A new survey shows that more people rely on Google for their news than traditional news sites.
The survey of 27,000 was conducted by public relations company Edelman and will be shared at the World Economic Forum in Davos later this week, according to Quartz. Online search engines are relied on for finding news, but younger Internet users use them more often. According to the survey, 62 percent of respondents trusted traditional media, while 64 percent trusted search engines for their news. In 2014, 65 percent trusted traditional media, so the number has dropped.
Google and other search engines simply show links to other sites rather than create content, but apparently respondents trusted the search engines more than the links they read. Apparently aggregators have more cachet than the news outlets themselves. From the piece:
Getting an at-a-glance look at a wide range of stories deemed relevant by a search-engine algorithm—be they from traditional news outlets, blogs, advertisements, and much else besides—is more comforting to the curious reader, it seems, than simply pulling up a single news outlet’s site (or indeed picking up a newspaper or turning on the TV).

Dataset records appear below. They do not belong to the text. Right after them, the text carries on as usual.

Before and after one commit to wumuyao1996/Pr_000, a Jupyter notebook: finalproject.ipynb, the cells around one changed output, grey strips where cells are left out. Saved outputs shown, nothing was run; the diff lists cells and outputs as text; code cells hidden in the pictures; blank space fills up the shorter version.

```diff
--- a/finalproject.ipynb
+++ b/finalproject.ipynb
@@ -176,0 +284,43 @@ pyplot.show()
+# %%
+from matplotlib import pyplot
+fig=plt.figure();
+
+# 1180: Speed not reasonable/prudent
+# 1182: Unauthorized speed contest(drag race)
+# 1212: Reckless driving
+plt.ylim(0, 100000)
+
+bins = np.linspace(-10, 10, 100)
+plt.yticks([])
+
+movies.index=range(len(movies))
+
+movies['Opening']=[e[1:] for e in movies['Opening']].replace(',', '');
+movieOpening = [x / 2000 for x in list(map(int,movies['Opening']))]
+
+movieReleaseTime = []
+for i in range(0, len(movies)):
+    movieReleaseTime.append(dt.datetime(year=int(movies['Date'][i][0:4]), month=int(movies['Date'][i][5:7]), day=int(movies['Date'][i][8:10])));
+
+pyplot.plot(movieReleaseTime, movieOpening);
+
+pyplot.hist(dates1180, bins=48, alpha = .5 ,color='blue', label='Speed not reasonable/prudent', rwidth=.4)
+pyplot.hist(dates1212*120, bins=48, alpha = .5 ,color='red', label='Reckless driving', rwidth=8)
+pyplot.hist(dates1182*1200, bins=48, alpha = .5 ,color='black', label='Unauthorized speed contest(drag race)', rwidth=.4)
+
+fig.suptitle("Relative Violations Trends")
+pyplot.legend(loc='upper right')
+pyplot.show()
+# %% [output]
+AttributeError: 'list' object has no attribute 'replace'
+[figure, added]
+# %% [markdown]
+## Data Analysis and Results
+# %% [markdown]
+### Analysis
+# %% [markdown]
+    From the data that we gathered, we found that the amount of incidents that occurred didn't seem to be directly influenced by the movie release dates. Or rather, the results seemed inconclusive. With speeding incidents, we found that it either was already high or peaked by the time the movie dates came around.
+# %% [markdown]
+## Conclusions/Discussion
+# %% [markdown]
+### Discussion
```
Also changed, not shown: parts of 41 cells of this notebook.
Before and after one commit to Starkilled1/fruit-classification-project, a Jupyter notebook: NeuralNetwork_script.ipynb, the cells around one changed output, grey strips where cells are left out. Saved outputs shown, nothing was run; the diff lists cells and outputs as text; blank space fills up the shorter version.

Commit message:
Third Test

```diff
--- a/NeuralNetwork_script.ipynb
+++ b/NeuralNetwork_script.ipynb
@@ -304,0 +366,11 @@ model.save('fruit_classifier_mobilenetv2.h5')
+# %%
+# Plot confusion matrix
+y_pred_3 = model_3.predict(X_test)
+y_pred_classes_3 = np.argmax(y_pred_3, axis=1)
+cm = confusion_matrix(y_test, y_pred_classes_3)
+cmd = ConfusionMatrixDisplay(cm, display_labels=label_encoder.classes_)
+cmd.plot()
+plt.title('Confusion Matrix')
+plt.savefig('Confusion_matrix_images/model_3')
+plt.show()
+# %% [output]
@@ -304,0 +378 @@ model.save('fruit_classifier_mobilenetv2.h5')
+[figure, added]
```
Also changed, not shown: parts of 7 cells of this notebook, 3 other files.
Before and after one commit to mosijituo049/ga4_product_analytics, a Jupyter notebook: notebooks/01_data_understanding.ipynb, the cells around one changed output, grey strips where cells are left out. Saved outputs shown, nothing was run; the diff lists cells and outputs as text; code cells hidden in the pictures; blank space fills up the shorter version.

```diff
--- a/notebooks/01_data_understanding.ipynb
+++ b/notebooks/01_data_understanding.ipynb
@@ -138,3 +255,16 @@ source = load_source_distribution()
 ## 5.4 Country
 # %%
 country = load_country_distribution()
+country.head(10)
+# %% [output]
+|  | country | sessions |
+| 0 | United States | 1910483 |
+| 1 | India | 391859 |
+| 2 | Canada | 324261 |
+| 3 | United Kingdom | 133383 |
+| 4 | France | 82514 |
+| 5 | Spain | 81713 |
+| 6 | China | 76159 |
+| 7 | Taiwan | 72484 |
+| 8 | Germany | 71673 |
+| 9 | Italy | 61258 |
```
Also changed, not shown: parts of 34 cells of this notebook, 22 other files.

Traditional media (62 percent) is still trusted more than social media (48 percent), but social media sites can drive a lot of traffic and they are often popular sites.
The survey shows that more people are lacking site loyalty, with the exception of their favorite aggregator. Unless media sites can aggregate as well or better, they will lose out to search engines.